The final legislation includes provisions Blumenthal authored to support the Coast Guard museum, improve inclusion and diversity within the Coast Guard & improve standards aboard cruise ships
[WASHINGTON, D.C.] – U.S. Senator Richard Blumenthal (D-CT), a member of the Senate Armed Services Committee, announced that the National Defense Authorization Act (NDAA) for Fiscal Year 2021 finalized by the House-Senate Conference Committee includes several provision he championed to support the Coast Guard and improve health and safety standards aboard cruise ships.
“This major investment in the Coast Guard—which has called Connecticut home for more than two centuries—is a major investment in our great state,” Blumenthal said. “This bill invests significantly in the Coast Guard’s current operations, but also looks ahead to strengthen the Coast Guard of the future by making it more diverse and inclusive.”
“I have fought for the Coast Guard Museum in New London for years, and I am proud that with this bill, we are closer than ever to making it a reality.”
“The significant and long-overdue cruise ship health and safety standard improvements included in this bill will make our seas safer for passengers and crew alike.
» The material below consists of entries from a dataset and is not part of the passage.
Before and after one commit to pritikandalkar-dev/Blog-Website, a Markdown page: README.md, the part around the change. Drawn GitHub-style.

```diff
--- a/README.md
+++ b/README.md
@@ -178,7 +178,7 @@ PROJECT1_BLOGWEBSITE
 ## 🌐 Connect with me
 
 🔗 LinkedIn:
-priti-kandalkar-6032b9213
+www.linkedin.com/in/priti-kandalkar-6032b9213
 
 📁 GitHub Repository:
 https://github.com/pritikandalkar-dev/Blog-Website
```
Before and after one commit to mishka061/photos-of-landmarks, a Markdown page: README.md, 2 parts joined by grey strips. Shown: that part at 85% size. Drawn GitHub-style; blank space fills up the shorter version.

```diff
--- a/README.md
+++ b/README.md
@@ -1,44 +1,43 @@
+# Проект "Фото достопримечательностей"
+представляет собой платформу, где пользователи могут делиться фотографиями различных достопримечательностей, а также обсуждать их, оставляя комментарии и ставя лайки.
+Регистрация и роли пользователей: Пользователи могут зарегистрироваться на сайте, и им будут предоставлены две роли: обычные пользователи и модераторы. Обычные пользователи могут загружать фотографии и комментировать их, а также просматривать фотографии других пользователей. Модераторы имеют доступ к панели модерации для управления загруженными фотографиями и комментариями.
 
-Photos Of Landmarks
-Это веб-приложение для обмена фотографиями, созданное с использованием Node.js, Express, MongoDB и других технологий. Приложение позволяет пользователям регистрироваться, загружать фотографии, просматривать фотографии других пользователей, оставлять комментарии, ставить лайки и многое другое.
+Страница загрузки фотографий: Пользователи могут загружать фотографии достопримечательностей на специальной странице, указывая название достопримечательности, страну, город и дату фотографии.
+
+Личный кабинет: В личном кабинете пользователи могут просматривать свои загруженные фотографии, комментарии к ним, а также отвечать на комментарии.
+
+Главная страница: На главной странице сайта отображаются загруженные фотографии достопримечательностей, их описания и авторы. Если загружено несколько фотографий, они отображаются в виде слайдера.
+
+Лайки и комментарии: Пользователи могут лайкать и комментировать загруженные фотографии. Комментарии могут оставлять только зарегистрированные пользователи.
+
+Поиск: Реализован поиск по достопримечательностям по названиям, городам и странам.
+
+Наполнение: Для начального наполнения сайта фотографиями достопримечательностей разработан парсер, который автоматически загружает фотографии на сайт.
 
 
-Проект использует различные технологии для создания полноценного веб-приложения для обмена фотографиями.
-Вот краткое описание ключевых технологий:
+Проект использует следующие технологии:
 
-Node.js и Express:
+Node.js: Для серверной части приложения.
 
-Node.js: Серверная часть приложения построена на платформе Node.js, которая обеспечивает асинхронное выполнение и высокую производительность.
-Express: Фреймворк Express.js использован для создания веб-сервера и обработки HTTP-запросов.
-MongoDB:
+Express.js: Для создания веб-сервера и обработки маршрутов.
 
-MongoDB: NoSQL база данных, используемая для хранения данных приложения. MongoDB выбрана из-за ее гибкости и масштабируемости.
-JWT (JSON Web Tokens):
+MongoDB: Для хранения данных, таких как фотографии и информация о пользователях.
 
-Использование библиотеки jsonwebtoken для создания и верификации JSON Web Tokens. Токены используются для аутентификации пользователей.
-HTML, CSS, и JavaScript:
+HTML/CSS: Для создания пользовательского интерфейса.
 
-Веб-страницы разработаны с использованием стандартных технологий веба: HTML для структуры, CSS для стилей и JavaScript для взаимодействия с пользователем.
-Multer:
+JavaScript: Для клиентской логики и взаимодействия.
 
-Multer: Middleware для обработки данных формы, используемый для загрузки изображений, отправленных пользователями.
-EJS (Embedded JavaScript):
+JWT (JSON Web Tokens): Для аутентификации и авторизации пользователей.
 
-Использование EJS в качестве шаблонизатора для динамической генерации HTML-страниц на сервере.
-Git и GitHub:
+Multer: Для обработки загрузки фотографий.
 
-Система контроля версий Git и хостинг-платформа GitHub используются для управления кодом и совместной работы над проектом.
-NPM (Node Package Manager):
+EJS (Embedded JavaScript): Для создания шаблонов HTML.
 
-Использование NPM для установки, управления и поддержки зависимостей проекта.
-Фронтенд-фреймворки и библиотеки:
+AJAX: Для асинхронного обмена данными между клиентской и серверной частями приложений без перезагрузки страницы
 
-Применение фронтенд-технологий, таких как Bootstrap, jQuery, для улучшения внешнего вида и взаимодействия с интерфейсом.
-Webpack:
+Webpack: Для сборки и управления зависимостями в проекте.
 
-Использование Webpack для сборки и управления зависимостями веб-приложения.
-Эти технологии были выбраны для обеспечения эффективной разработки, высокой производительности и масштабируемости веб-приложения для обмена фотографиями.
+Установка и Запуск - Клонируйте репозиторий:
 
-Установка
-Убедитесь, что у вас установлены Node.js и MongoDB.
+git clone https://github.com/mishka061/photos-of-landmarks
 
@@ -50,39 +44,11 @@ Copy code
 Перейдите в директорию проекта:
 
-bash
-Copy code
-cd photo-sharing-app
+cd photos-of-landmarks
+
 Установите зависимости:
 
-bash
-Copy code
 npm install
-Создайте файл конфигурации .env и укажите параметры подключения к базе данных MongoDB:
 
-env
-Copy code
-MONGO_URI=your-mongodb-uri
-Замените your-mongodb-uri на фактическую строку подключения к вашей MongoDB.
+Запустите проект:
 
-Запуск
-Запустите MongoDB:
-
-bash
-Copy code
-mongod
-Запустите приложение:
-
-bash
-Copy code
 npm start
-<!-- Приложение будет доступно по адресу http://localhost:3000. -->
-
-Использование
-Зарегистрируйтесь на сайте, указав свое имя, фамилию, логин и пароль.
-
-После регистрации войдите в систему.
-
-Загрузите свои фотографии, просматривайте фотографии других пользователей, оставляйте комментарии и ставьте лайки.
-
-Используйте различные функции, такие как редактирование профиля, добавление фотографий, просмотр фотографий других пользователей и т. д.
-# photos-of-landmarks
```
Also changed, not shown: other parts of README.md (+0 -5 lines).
This legislation is a win for Connecticut and for our nation. Congress must act swiftly to pass it.”
The bill authorizes funding for critical Coast Guard operations through the next year at a total of $23 billion over two fiscal years. This represents a significant increase from the last two-year authorization bill—ensuring increased resources for Coast Guard operations in New London, Connecticut.
Blumenthal secured the inclusion of several specific provisions in the bill including:
Blumenthal authored and secured language in the bill that would specifically identify “diversity and inclusion” as the responsibility of the Coast Guard Academy Board of Visitors. Blumenthal also advocated for the inclusion of language establishing an Advisory Board on Women at the Coast Guard Academy to provide female cadets with leadership training and mentorship early in their careers.
The bill also includes Blumenthal’s language to clarify that vessels must have video surveillance equipment in all passenger common areas, and other areas, where there is no expectation of privacy to deter, prevent, and record criminal behavior aboard ships. The bill also allows individuals to access to video surveillance records for civil action purposes, mandates that all video records are kept for at least 20 days after video footage is obtained, and directs the Coast Guard to promulgate final standards within one year detailing requirements for the retention of video surveillance records.